By Ginger | April 20, 2000
The album is finished. Finished as in done, dusted and rarin’ to rock. Six months of intense rehearsing, recording and mixing and suddenly it’s over. The sadness I had anticipated didn’t arrive as planned. The final day was a blast of activity that negated any emotional involvement. Champagne was uncorked and congratulations were passed around, but in a strangely muted workmanlike manner that was completely out of character with the sessions.
Ending things always brings with it a numbing sensation that signifies the beginning of something else. The day you leave your holiday, job or relationship is the day you get the overwhelming urge to taste the unknown and savour its strange delights. The new beginning. New beginnings are what it’s all about. All it’s all about. When nervous apprehension makes way for confident new steps. This is the business they call music.
I’ve never been too good with goodbyes and this was no exception. Roger Tebbitt, the engineer, has become such a familiar face in my day to day workings that to say I’m not gonna miss him would be blasphemous. And Tim Smith, producer and legend, has become family. I’ve fallen in love with Tim. He is just about the greatest living musician, and to be able to place him in the ever-growing list of ‘people I’d like to work with and have’ is both an honour and a life-enhancing experience. And now I’m alone again. Only for a short time, until the next stage of world domination commences, but enough to feel confused and elated at the same time.
The new chapter will see me putting together the band that will make this idea flesh. The musicians are starting to show up, and auditioning is taking the shape of meeting people recommended by fellow musicians that I have particular respect for. The idea of sitting in a room full of hundreds of hopefuls depresses me beyond endurance. Been there, as they say, and fucking well done it. Never again. Not in this lifetime. No way. Putting a group together that does not mirror any of the inherent flaws that marred the progress of The Wildhearts is not an easy task. But then neither is rehearsing for an album that is months away from release.
The patience that one must endure in such matters is easily the hardest thing about this business. The temptation to say “that’ll do” and suffer from reckless ambition over suss is incredibly hard to fight. Even though one knows that careful thought and planning will always win out in the end, it’s so tempting to just go with the first idea and take a risk that it’ll all be OK.
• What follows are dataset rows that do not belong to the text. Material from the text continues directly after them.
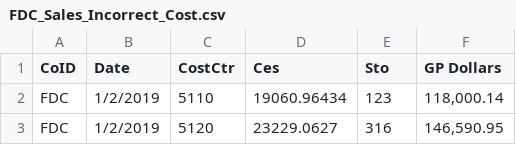
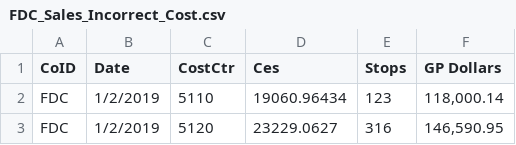
Before and after one commit to kamahaja/ReyesVerifierTool, a CSV file: FDC_Sales_Incorrect_Cost.csv, drawn as a sheet; only a part is shown.

```diff
--- a/FDC_Sales_Incorrect_Cost.csv
+++ b/FDC_Sales_Incorrect_Cost.csv
@@ -1,2 +1,2 @@
-CoID,Date,CostCtr,  Ces  ,  Sto  ,   GP Dollars
+CoID,Date,CostCtr,  Ces  ,  Stops  ,   GP Dollars
 FDC,1/2/2019,5110,19060.96434,123,"118,000.14"
```
Also changed, not shown: 4 other files.
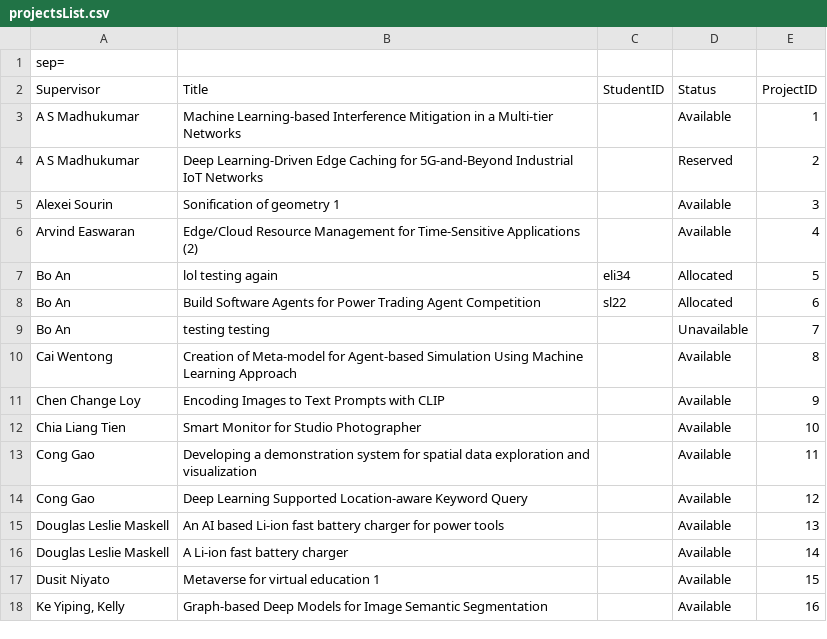
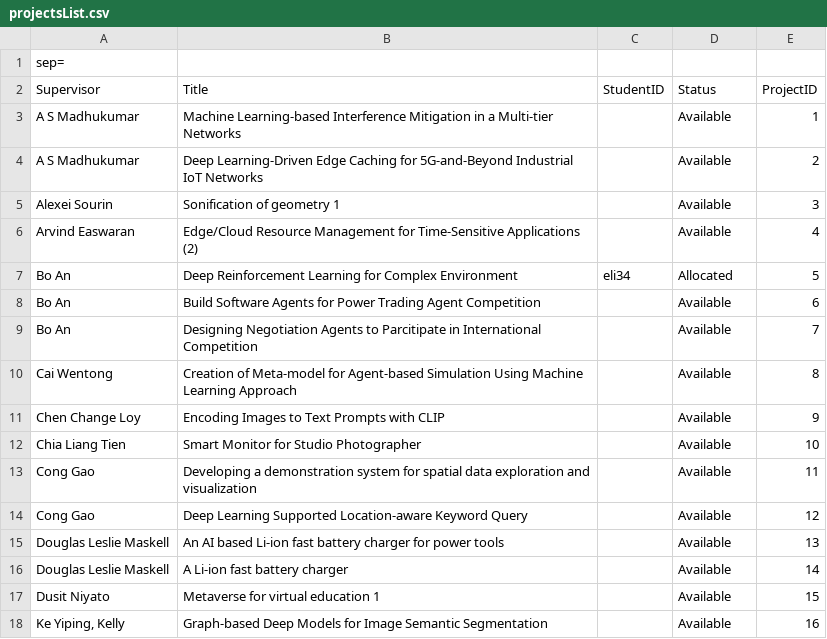
Before and after one commit to geraldd-d/SC2002-FYPManager, a CSV file: data/projectsList.csv, drawn as a sheet.

```diff
--- a/data/projectsList.csv
+++ b/data/projectsList.csv
@@ -3,8 +3,8 @@ Supervisor;Title;StudentID;Status;ProjectID
 A S Madhukumar;Machine Learning-based Interference Mitigation in a Multi-tier Networks;;Available;1
-A S Madhukumar;Deep Learning-Driven Edge Caching for 5G-and-Beyond Industrial IoT Networks;;Reserved;2
+A S Madhukumar;Deep Learning-Driven Edge Caching for 5G-and-Beyond Industrial IoT Networks;;Available;2
 Alexei Sourin;Sonification of geometry 1;;Available;3
 Arvind Easwaran;Edge/Cloud Resource Management for Time-Sensitive Applications (2);;Available;4
-Bo An;lol testing again;eli34;Allocated;5
-Bo An;Build Software Agents for Power Trading Agent Competition;sl22;Allocated;6
-Bo An;testing testing;;Unavailable;7
+Bo An;Deep Reinforcement Learning for Complex Environment;eli34;Allocated;5
+Bo An;Build Software Agents for Power Trading Agent Competition;;Available;6
+Bo An;Designing Negotiation Agents to Parcitipate in International Competition;;Available;7
 Cai Wentong;Creation of Meta-model for Agent-based Simulation Using Machine Learning Approach;;Available;8
```
Also changed, not shown: data/studentsList.csv, 30 other files.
After months of painstaking work, finding the band to play this shit live is by far the most crucial task in making this dream a reality. Time passes so slowly at points like these that one can be forgiven for thinking that nothing is happening. There are names, management companies, record companies and fantastic ideas that cannot be mentioned until legally possible… so, no news to report there I’m afraid. You’ve been very patient so far. I’m desperate to spill the beans, but have to stay focused on what really needs to be done. And this is where I came in.
The album is finished (more news on that in the news section – go see) and it sounds absolutely amazing. And I want you to hear it more than anything in the world. But to do this properly means that I have to do things properly. I will stand back and suffer the mind-bending pains of patience and discipline. And you, my loyal friends, will have to do the same. Life is a bit like that I’m afraid. But ponder this…
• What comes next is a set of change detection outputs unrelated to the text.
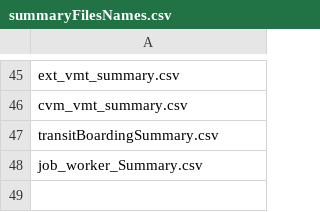
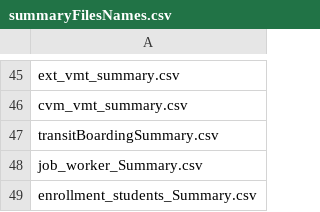
Before and after one commit to RSGInc/SOABM, a CSV file: template/visualizer/templates/summaryFilesNames.csv, drawn as a sheet; only a part is shown, gaps mark what is left out.

```diff
--- a/template/visualizer/templates/summaryFilesNames.csv
+++ b/template/visualizer/templates/summaryFilesNames.csv
@@ -48 +48,2 @@ transitBoardingSummary.csv
 job_worker_Summary.csv
+enrollment_students_Summary.csv
```
Also changed, not shown: 9 other files.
I’m going to be a father in September.
Thought that would shock you!